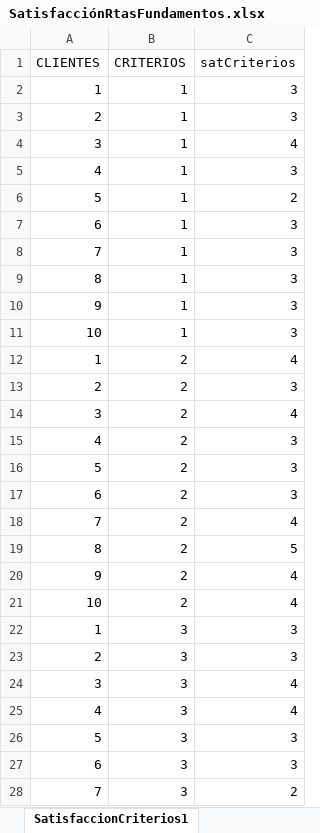
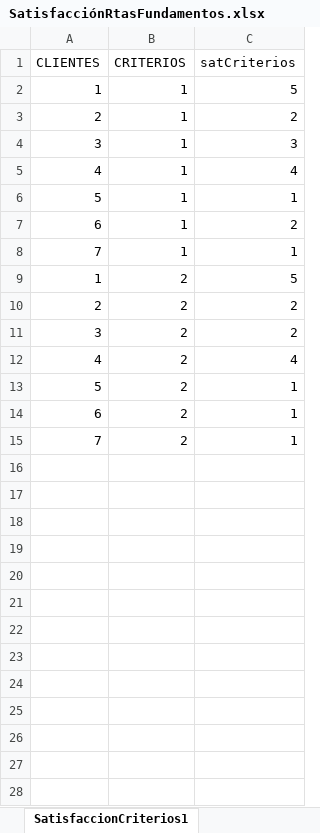
Before and after one commit to pacho950609/MUSA-IIND, an Excel workbook: servidor/RMusa/Data1/SatisfacciónRtasFundamentos.xlsx, sheet SatisfaccionCriterios1, drawn as a sheet; only a part is shown; values as stored, in another font and other column widths than the file's, no borders; removed rows and columns are numbered as before the commit, all else as after; the diff covers the shown part only; the diff names each change by its address in the sheet, - before the commit and + after, or states it on an @@ line.

```diff
--- a/servidor/RMusa/Data1/SatisfacciónRtasFundamentos.xlsx (sheet SatisfaccionCriterios1)
+++ b/servidor/RMusa/Data1/SatisfacciónRtasFundamentos.xlsx (sheet SatisfaccionCriterios1)
-C2 (satCriterios): 3
+C2 (satCriterios): 5
-C3 (satCriterios): 3
+C3 (satCriterios): 2
-C4 (satCriterios): 4
+C4 (satCriterios): 3
-C5 (satCriterios): 3
+C5 (satCriterios): 4
-C6 (satCriterios): 2
+C6 (satCriterios): 1
-C7 (satCriterios): 3
+C7 (satCriterios): 2
-C8 (satCriterios): 3
+C8 (satCriterios): 1
-row 9: 8 | 1 | 3
-row 10: 9 | 1 | 3
-row 11: 10 | 1 | 3
-C9 (satCriterios): 4
+C9 (satCriterios): 5
-C10 (satCriterios): 3
+C10 (satCriterios): 2
-C11 (satCriterios): 4
+C11 (satCriterios): 2
-C12 (satCriterios): 3
+C12 (satCriterios): 4
-C13:C14 (satCriterios): 3
+C13:C14 (satCriterios): 1
-C15 (satCriterios): 4
+C15 (satCriterios): 1
-row 19: 8 | 2 | 5
-row 20: 9 | 2 | 4
-row 21: 10 | 2 | 4
-row 22: 1 | 3 | 3
-row 23: 2 | 3 | 3
-row 24: 3 | 3 | 4
-row 25: 4 | 3 | 4
-row 26: 5 | 3 | 3
-row 27: 6 | 3 | 3
-row 28: 7 | 3 | 2
```
Also changed, not shown: 33 removed rows elsewhere in this sheet, sheet SatisfaccionSubcriterios1, sheet SatisfaccionGlobal1, sheet Subcriterios, sheet Datos1, 10 other files.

:::::

#### Exercise
Each entry above should be copied exactly. The pictures should not.

#### Response to the task
Before and after one commit to pacho950609/MUSA-IIND, an Excel workbook: servidor/RMusa/Data1/SatisfacciónRtasFundamentos.xlsx, sheet SatisfaccionCriterios1, drawn as a sheet; only a part is shown; values as stored, in another font and other column widths than the file's, no borders; removed rows and columns are numbered as before the commit, all else as after; the diff covers the shown part only; the diff names each change by its address in the sheet, - before the commit and + after, or states it on an @@ line.

```diff
--- a/servidor/RMusa/Data1/SatisfacciónRtasFundamentos.xlsx (sheet SatisfaccionCriterios1)
+++ b/servidor/RMusa/Data1/SatisfacciónRtasFundamentos.xlsx (sheet SatisfaccionCriterios1)
-C2 (satCriterios): 3
+C2 (satCriterios): 5
-C3 (satCriterios): 3
+C3 (satCriterios): 2
-C4 (satCriterios): 4
+C4 (satCriterios): 3
-C5 (satCriterios): 3
+C5 (satCriterios): 4
-C6 (satCriterios): 2
+C6 (satCriterios): 1
-C7 (satCriterios): 3
+C7 (satCriterios): 2
-C8 (satCriterios): 3
+C8 (satCriterios): 1
-row 9: 8 | 1 | 3
-row 10: 9 | 1 | 3
-row 11: 10 | 1 | 3
-C9 (satCriterios): 4
+C9 (satCriterios): 5
-C10 (satCriterios): 3
+C10 (satCriterios): 2
-C11 (satCriterios): 4
+C11 (satCriterios): 2
-C12 (satCriterios): 3
+C12 (satCriterios): 4
-C13:C14 (satCriterios): 3
+C13:C14 (satCriterios): 1
-C15 (satCriterios): 4
+C15 (satCriterios): 1
-row 19: 8 | 2 | 5
-row 20: 9 | 2 | 4
-row 21: 10 | 2 | 4
-row 22: 1 | 3 | 3
-row 23: 2 | 3 | 3
-row 24: 3 | 3 | 4
-row 25: 4 | 3 | 4
-row 26: 5 | 3 | 3
-row 27: 6 | 3 | 3
-row 28: 7 | 3 | 2
```
Also changed, not shown: 33 removed rows elsewhere in this sheet, sheet SatisfaccionSubcriterios1, sheet SatisfaccionGlobal1, sheet Subcriterios, sheet Datos1, 10 other files.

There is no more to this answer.